by: Michal Greenberg-Cohen
There are so many important and challenging topics we need to cover with our teens: drugs, alcohol, safe driving, safe sex and so much more (personal hygiene anyone??) The goal is to raise responsible, thoughtful and healthy adults which is why we need to add a discussion about porn to the list.
Why this talk matters
You might be thinking “ Porn? Really?? Sure they might watch sometimes but do we have to talk about it?” What comes up for you when you play out this discussion in your mind? Awkward? Insecure? Hesitant? All normal feelings but putting in the work on this is worth it.
The average age of teens who watch porn in the U.S is 13. Yup. You heard right - 13! The smartphone revolution has granted kids immediate access to the internet with just a few taps on their smartphone. Where they can get easily (and often unintentionally through pop up ads and image searches) exposed pornography. You can bury your head in the sand, or simply look away - our lives are so busy it’s not so hard to ignore this issue. The reality is that by the age of 18 100% of boys and girls will be exposed to porn, at least once. The question isn’t if your teen will get exposed to pornography but when.
Porn is visual and built by its very nature for you to want to watch more. In the case of teenagers, who don’t get exposed to it elsewhere and are going through puberty - it’s power and pulls are amplified, as puberty causes them to be curious about their bodies and sex. Porn is a great resource for young adults looking to explore, especially with how easy it is to access.
Yes, it’s going to be an awkward conversation, yes, it might feel very uncomfortable, but this conversation can affect the influence of porn on your teen’s sexual behavior and choices for the rest of their lives.
How to have the chat

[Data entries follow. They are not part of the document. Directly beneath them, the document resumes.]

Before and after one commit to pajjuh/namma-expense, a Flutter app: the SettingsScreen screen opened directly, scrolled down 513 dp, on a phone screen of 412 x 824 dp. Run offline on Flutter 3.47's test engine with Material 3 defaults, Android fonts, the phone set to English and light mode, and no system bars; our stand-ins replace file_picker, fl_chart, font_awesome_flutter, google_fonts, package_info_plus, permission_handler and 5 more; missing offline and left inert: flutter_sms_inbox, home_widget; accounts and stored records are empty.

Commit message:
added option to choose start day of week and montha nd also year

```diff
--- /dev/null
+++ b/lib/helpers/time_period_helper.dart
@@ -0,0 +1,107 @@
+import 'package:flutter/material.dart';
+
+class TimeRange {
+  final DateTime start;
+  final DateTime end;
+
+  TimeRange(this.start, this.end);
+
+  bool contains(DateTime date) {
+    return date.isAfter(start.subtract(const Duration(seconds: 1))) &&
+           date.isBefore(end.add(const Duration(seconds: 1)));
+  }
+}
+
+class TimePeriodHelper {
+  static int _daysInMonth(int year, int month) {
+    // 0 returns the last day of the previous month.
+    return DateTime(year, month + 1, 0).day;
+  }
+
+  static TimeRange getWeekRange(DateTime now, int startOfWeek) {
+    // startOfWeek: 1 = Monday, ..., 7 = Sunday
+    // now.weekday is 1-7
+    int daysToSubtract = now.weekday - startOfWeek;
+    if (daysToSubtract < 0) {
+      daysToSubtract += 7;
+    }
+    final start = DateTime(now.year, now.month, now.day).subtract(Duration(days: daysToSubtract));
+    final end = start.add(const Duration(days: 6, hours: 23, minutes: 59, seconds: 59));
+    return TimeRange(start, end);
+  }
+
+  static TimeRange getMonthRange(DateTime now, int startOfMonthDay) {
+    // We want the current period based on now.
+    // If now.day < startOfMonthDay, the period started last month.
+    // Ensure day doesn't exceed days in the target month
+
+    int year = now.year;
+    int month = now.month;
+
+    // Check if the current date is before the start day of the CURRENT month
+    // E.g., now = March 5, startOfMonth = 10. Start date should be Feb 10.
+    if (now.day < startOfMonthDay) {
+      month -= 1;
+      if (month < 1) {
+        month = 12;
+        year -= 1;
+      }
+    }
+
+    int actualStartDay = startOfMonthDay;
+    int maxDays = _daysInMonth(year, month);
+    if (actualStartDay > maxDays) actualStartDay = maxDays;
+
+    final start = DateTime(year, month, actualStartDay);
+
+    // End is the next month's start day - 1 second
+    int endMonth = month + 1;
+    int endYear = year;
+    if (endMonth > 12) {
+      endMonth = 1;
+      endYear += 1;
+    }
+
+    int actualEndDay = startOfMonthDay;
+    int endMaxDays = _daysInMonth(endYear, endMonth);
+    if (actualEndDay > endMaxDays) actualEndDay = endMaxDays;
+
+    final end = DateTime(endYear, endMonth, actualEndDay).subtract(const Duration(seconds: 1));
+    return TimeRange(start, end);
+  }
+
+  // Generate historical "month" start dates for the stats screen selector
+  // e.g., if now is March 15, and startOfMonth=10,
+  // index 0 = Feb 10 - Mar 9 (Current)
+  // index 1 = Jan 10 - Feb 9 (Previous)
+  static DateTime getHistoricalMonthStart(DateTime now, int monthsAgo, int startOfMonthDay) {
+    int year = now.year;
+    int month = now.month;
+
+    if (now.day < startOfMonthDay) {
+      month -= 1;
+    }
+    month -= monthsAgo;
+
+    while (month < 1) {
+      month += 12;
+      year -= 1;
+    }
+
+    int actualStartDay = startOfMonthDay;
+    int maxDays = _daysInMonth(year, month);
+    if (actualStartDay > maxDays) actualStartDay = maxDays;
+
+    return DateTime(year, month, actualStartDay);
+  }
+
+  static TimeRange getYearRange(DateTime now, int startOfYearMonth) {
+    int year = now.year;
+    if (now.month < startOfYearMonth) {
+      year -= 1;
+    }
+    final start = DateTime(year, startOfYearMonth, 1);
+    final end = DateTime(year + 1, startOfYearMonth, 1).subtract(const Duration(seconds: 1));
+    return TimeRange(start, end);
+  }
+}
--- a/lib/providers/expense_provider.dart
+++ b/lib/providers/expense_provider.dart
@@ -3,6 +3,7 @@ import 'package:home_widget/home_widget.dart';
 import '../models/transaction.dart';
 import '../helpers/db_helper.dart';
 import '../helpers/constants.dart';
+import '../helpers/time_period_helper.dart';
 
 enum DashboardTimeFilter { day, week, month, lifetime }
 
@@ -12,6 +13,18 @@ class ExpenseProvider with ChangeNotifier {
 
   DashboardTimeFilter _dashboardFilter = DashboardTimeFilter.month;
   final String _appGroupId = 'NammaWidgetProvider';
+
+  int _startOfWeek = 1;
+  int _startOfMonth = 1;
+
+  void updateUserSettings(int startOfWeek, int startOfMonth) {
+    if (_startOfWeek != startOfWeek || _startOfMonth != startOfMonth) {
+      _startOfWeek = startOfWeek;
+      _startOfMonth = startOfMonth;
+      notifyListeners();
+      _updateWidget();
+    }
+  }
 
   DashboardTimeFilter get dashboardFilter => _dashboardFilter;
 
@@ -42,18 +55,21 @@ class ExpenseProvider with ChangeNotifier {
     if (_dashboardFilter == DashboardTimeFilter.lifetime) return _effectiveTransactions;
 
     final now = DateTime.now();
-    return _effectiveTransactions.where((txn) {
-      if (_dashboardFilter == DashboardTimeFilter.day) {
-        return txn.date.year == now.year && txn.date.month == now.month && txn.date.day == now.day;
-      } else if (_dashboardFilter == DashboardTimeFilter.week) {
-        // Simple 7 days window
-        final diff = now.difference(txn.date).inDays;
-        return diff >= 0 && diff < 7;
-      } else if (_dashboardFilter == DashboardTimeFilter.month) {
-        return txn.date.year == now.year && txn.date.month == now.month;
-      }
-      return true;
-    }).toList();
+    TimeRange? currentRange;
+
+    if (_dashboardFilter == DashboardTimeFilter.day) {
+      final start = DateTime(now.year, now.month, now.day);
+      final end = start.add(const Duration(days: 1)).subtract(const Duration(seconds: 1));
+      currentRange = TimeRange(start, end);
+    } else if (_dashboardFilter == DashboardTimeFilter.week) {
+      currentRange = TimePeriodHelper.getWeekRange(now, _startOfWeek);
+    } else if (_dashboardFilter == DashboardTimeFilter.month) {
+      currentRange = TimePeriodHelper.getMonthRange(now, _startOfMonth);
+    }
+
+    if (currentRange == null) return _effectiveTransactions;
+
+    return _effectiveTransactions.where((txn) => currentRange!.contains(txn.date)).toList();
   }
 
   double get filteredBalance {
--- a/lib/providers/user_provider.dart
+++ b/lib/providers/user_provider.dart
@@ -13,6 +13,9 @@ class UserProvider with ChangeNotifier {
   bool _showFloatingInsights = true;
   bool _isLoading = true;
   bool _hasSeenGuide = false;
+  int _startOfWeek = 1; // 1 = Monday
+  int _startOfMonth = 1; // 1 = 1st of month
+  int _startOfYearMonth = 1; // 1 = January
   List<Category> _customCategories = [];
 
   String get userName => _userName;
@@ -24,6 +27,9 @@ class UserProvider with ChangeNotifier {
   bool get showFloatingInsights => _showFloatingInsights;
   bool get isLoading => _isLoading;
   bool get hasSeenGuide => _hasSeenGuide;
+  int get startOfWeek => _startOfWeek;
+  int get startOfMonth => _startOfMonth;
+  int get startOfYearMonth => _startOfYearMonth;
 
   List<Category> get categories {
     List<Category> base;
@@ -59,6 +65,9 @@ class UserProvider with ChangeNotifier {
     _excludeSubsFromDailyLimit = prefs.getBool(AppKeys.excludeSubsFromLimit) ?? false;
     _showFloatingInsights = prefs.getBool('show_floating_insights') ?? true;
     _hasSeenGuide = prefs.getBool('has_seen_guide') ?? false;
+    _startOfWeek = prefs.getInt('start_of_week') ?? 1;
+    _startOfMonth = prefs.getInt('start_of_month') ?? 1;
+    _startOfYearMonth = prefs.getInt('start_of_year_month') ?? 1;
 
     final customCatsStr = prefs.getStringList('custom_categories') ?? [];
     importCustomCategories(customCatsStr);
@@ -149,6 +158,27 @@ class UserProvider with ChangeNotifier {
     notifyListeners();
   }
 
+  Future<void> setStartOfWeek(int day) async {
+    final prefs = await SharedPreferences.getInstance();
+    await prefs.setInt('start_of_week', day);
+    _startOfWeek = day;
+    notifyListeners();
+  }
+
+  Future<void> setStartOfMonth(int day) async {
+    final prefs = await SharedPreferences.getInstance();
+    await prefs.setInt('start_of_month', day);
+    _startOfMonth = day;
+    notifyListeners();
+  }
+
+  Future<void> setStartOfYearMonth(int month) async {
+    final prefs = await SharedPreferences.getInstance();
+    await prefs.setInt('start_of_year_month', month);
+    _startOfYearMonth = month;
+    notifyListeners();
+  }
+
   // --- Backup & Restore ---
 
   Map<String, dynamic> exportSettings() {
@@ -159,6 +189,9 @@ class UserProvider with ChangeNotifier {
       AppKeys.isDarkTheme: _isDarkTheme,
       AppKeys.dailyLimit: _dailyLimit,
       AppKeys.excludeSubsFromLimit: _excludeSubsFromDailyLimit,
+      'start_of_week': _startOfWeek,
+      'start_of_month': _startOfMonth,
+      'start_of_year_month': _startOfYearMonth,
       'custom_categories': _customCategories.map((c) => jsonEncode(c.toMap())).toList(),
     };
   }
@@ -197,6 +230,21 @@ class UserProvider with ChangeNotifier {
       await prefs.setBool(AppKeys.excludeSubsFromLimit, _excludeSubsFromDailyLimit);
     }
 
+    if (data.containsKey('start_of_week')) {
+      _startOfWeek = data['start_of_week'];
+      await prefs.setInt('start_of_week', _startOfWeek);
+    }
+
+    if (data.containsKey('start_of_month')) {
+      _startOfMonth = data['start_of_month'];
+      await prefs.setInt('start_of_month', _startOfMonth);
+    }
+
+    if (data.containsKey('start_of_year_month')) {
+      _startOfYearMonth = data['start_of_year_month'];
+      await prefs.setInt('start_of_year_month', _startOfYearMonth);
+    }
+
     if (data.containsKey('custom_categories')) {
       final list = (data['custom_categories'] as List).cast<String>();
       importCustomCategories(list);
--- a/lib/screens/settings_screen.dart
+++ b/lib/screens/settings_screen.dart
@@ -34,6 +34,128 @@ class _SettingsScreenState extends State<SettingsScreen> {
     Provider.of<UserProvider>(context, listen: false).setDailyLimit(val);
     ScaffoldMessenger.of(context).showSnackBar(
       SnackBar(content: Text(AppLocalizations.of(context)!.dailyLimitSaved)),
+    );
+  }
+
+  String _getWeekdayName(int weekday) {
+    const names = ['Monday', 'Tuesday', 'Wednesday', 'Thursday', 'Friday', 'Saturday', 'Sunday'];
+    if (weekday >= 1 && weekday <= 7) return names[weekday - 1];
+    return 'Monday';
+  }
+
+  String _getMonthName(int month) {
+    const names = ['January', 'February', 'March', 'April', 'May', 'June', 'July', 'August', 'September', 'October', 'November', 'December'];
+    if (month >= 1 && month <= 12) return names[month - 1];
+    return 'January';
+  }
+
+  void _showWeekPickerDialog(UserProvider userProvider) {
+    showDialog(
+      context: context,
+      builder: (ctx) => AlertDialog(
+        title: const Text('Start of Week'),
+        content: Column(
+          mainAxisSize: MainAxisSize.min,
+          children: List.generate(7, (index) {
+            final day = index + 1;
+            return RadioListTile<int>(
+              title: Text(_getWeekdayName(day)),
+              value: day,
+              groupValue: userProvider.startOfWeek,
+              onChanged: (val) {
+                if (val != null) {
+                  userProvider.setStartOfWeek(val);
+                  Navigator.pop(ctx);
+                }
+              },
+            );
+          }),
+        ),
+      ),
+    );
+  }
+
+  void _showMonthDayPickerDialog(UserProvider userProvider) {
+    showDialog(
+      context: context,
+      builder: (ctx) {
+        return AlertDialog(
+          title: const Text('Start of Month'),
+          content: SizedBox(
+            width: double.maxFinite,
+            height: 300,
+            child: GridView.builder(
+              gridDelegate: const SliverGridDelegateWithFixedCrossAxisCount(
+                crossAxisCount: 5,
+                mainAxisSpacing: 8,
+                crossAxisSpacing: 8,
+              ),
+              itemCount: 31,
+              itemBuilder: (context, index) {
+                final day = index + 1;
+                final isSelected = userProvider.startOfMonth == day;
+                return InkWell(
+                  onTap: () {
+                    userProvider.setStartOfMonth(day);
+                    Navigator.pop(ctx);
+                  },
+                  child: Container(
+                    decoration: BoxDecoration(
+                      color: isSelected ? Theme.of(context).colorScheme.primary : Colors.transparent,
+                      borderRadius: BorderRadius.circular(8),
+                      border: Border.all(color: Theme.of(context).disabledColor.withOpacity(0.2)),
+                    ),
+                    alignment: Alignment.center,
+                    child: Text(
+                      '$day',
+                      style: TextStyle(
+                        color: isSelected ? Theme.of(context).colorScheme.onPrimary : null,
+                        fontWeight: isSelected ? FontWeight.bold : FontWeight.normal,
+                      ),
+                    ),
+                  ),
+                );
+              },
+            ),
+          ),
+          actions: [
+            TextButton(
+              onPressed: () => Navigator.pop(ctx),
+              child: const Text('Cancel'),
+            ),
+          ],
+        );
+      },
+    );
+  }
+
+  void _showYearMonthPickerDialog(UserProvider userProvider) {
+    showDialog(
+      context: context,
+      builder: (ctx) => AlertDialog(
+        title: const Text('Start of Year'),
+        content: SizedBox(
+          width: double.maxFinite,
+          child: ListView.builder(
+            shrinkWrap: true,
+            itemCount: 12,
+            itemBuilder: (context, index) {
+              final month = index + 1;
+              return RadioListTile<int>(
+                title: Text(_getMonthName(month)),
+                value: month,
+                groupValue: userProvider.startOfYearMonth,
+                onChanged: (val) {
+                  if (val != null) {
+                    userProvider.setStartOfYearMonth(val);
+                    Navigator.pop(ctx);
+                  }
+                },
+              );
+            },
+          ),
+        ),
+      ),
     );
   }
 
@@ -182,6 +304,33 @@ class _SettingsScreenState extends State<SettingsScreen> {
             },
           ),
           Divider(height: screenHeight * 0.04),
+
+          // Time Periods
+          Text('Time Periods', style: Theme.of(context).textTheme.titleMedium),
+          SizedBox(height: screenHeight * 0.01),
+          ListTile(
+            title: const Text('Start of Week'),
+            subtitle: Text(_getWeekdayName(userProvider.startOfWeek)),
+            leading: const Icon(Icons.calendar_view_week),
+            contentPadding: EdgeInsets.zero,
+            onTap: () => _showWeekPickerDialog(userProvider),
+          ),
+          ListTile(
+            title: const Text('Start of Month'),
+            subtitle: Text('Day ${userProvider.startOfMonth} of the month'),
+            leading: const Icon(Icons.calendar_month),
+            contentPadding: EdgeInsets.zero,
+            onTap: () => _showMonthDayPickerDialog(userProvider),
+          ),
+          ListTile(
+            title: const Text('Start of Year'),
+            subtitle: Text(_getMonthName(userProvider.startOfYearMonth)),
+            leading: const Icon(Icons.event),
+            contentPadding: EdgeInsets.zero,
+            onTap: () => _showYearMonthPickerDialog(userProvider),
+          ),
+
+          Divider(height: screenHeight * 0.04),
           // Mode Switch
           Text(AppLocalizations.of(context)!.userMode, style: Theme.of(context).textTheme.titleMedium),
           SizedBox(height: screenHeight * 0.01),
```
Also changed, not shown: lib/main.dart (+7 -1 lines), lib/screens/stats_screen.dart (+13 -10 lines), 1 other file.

First, the basics- remind your teen that porn isn’t real, it’s videos that are created for adults and not for teens, and that the people they are watching are actors who are getting paid. This might seem obvious but a teen’s brain is still developing and it isn’t always clear to them that this isn’t “real sex,” because they see naked people having sex. They don’t know that this isn’t how they should be or act in reality. Here are some other topics to cover:
    1. Body image - talk about the fact that porn displays specific body image types - not all breasts look like that, and penises size varies. Teens want to know that they are normal, that their body is normal, so reinforcing that their body is normal and they shouldn’t compare it to what they see is very important.
    2. Contraception - people having sex in porn often don’t use contraception. Teens can get the wrong idea that it is OK to have sex without using condoms and other contraception. You should reinforce the importance of using contraception, especially condoms, to prevent unplanned pregnancy and possible STIs (sexually transmitted infections).
    3. Consent - while teens learn consent in school, and hear about it all the time, it’s important to address the fact there is little to no verbal consent in porn. Explain that even though they don’t see the moment of consent take place it’s already happened behind the scene between the performers and directors. Reiterate that in real life consent needs to be asked and given during the act all the way from kissing, touching private parts, to having any kind of sexual activity - oral, anal, and intercourse. Remind them you can say no at any time, even if you said yes before. Even if it looked nice and pleasurable on screen.
Take a big breath. This isn’t an easy or comfortable conversation. Start with thinking about how you would like this conversation to happen and how you’ll effectively communicate with your teen, so they can make responsible sexual choices.
To better support you, I created a free guide on How to Open up The Conversation about sex: Exposure to Sexually Explicit Content, so you can start having powerful conversations with your child TODAY! Click here to download the free guide
Michal Greenberg-Cohen
The Porn Talk Expert and Sexuality Well-Being Advocate. In the past six years, I have helped hundreds of parents to start conversations about sex and sexuality and to deepen their relationships with their children. I believe that every parent should have the information, the tools, and the support to start the conversation TODAY!